The DVD Forum has released guidelines for a DVD-Audio digital interface via IEEE 1394, also known as Firewire or iLink.
The 129 page document, recently published but dated September 2001, details the transmission of both digital audio and video from DVD-Audio and DVD-Video players through an IEEE 1394 (Institute of Electrical and Electronics Engineers Inc.) bus to peripheral equipment, such as receivers, processors and even digital televisions. The data must comply with the MPEG Transport Stream (MPEG-TS) specifications or the Audio and Music Data Transmission Protocol (A&M Protocol).
The DVD Forum guidelines are divided into two halves to best accommodate the differences between DVD-Video and DVD-Audio content. Using MPEG-TS, both video and audio data can be transmitted, which is particularly suited to DVD-Video material where compressed audio content is often used. The A&M Protocol is optimised for high-quality digital audio such as that from DVD-Audio; linear PCM data will be transmitted according to type – either DVD-MBLA or DVD-SMBLA – via the A&M Protocol that will allow up to six channels with a maximum sample rate of 192kHz to be sent from source to processor.
MPEG-TS and the A&M Protocol can be used simultaneously by a player; for the purposes of DVD-Audio, any video content can be carried via partial MPEG-TS (with the applied DVD-Video audio limitations) whereas any ‘high-resolution’ audio content can be transmitted via the A&M Protocol.
However, under the DVD Forum guidelines, the source component retains the responsibility of primary audio decoding for DVD-Audio material.
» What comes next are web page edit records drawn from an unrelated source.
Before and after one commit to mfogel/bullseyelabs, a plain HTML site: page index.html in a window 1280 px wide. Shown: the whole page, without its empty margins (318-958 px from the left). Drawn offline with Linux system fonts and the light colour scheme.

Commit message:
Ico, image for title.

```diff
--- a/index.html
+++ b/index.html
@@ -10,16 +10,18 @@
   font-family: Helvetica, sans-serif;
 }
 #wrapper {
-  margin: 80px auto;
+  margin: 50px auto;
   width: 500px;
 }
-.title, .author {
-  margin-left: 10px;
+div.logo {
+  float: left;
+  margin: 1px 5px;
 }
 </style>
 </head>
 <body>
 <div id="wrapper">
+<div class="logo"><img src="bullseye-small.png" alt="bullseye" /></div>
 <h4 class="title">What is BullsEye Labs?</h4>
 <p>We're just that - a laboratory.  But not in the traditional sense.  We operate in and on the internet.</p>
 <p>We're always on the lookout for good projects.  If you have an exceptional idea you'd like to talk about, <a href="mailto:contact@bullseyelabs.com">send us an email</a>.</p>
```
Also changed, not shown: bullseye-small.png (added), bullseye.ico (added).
Within the player, Meridian Lossless Packing is decoded before either being passed to the A&M Protocol converter (in the case of ‘high-resolution’ audio) or the MPEG-TS multiplex, in the case of Dolby Digital or DTS and out via the IEEE 1394 interface. It would appear therefore, that processors capable of receiving and decoding a DVD-Audio stream, will not necessarily require Meridian Lossless Packing decoders, but instead an A&M Protocol converter, since the transmission format is linear PCM.
Any copy protection present (according to format) will be carried via the IEEE 1394 interface.
A digital interface between all types of DVD player and processors, receivers and digital televisions will undoubtedly be a turning point for both software and hardware manufacturers, but most importantly for the purposes of DVD-Audio, should dispense with the need to use six analogue interconnect cables between source and receiving equipment. The advantages are clear; bass management and time alignment can be performed within the digital domain by high-end hardware whose digital to analogue converters and analogue stages are superior to those in the player. The move will also give DVD-Audio a significant advantage over the competing Super Audio CD (SACD) format, for which no digital interface is currently planned.
Download the complete DVD Forum document here.
Note: Be sure to read our January 5th follow-up to this news story.